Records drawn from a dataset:
**********

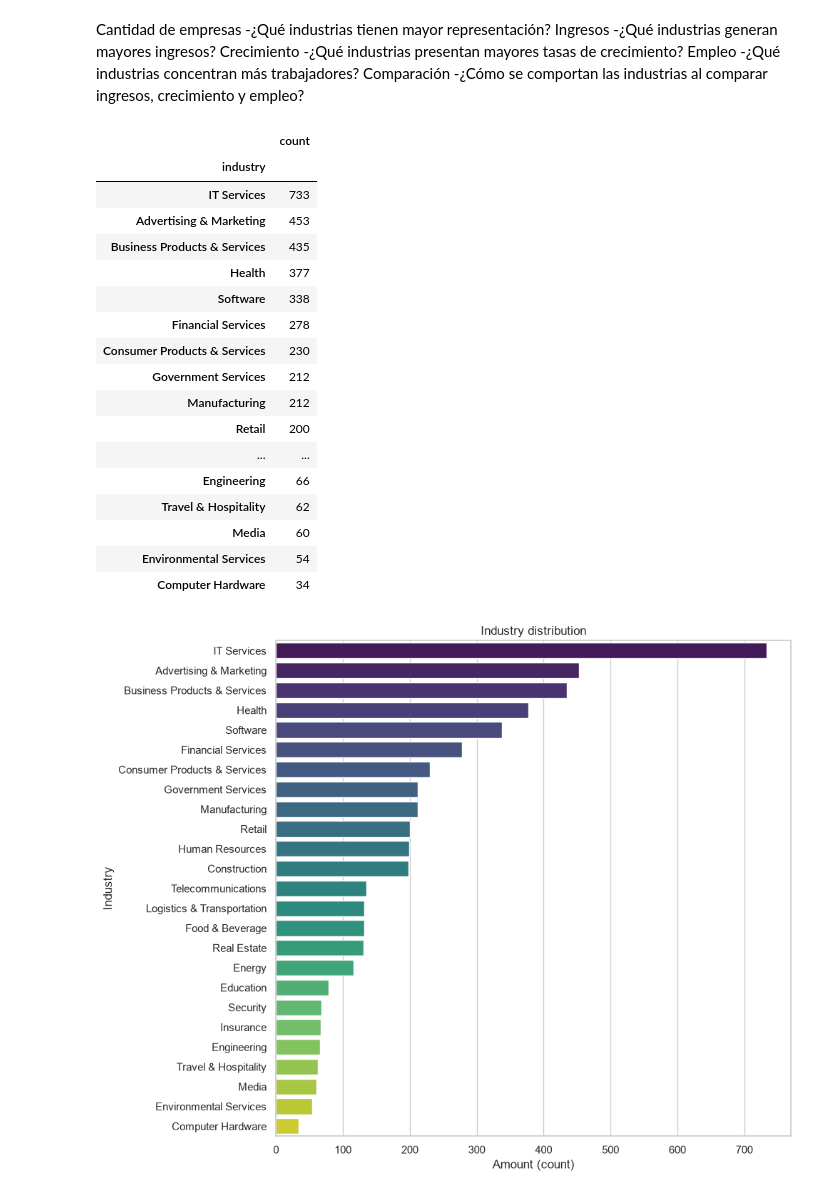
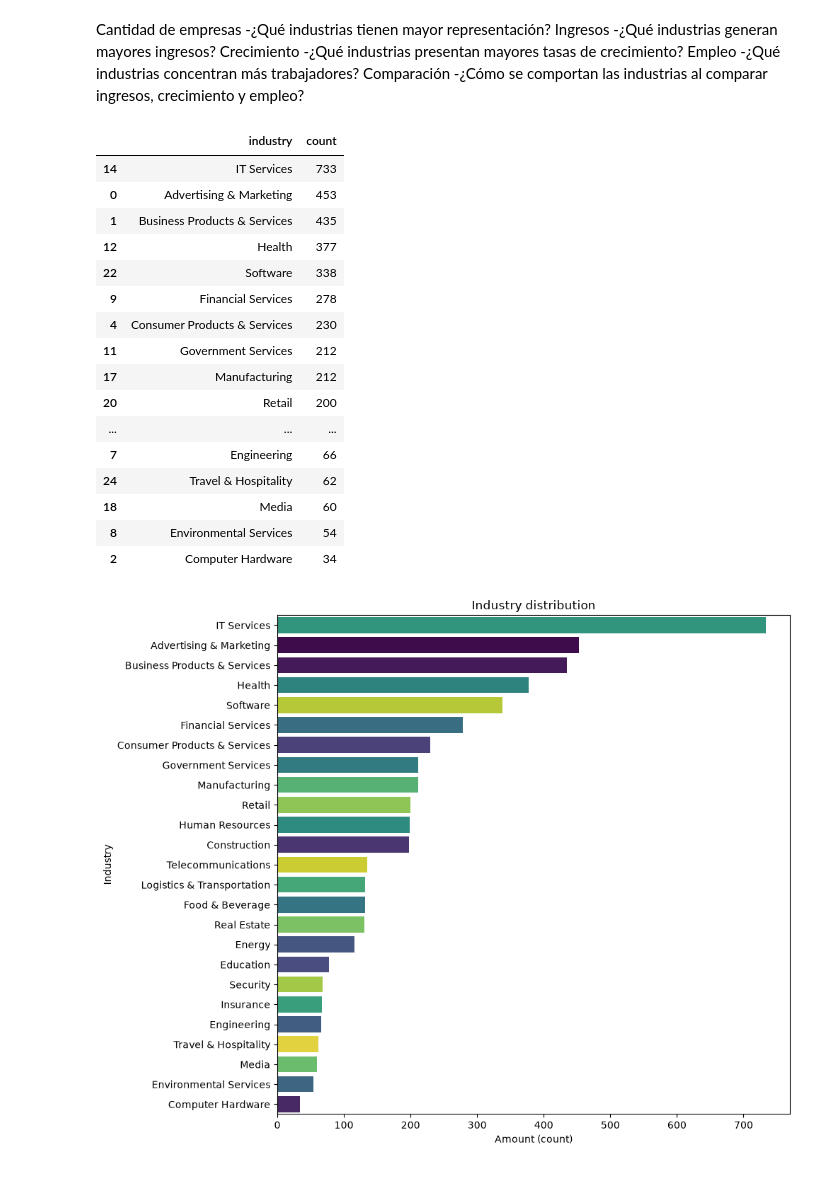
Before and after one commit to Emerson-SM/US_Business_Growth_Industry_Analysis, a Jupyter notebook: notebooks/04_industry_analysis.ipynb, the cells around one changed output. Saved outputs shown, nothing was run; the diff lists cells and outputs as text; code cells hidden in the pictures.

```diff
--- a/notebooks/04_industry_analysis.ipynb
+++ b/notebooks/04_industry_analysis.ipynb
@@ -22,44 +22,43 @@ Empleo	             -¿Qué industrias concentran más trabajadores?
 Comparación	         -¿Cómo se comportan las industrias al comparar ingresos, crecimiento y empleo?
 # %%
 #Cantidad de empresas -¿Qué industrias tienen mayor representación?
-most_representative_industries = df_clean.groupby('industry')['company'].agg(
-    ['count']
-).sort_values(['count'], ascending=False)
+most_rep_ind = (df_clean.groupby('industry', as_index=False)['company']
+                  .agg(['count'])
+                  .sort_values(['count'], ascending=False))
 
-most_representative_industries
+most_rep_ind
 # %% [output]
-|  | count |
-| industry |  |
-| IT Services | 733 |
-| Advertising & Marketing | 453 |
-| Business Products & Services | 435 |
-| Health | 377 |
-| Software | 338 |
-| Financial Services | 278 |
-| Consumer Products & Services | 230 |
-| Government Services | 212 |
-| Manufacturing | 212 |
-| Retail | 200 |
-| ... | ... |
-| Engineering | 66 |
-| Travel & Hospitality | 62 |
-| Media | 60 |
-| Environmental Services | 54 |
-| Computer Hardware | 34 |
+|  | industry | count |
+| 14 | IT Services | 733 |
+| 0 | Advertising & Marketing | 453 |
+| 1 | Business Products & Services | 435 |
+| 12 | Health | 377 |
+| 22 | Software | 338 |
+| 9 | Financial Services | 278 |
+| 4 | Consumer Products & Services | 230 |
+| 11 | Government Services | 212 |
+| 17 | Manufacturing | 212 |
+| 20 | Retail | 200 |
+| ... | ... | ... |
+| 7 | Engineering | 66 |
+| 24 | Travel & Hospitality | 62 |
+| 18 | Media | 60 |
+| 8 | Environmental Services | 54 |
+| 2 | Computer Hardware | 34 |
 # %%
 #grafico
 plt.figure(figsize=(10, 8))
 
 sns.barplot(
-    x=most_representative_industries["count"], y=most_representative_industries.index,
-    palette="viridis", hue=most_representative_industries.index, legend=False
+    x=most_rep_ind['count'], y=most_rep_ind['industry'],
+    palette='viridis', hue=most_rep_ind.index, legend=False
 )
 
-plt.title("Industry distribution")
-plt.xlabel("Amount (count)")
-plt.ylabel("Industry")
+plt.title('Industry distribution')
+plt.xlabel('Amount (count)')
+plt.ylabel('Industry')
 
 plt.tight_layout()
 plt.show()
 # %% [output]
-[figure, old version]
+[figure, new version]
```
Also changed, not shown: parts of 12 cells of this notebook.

**********

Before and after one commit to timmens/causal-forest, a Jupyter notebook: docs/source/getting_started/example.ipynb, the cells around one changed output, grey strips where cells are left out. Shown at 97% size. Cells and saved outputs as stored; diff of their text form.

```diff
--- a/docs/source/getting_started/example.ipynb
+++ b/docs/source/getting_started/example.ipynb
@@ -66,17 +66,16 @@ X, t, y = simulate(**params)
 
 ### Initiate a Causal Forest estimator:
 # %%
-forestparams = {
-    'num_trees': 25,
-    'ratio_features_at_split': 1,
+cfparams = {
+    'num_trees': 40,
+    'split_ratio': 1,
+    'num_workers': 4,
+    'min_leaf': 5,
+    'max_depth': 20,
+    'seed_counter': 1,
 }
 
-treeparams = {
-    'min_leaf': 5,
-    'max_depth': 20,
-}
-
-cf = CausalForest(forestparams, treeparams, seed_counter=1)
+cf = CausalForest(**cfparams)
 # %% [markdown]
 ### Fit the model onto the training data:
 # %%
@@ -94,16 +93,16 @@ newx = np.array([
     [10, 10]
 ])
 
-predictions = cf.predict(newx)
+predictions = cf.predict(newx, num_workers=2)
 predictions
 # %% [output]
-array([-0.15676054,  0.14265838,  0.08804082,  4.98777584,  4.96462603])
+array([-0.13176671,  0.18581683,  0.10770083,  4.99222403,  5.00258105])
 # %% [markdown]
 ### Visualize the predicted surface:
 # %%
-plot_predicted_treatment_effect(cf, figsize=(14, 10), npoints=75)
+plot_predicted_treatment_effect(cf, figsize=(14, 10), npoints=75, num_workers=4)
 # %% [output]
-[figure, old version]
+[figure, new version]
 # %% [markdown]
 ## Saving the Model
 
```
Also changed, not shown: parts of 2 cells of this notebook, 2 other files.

**********

→ **Your instructions**: Whenever a line of the records holds the string "this", pick it out and copy it.

→ **Exercise answer**:
Also changed, not shown: parts of 12 cells of this notebook.
Also changed, not shown: parts of 2 cells of this notebook, 2 other files.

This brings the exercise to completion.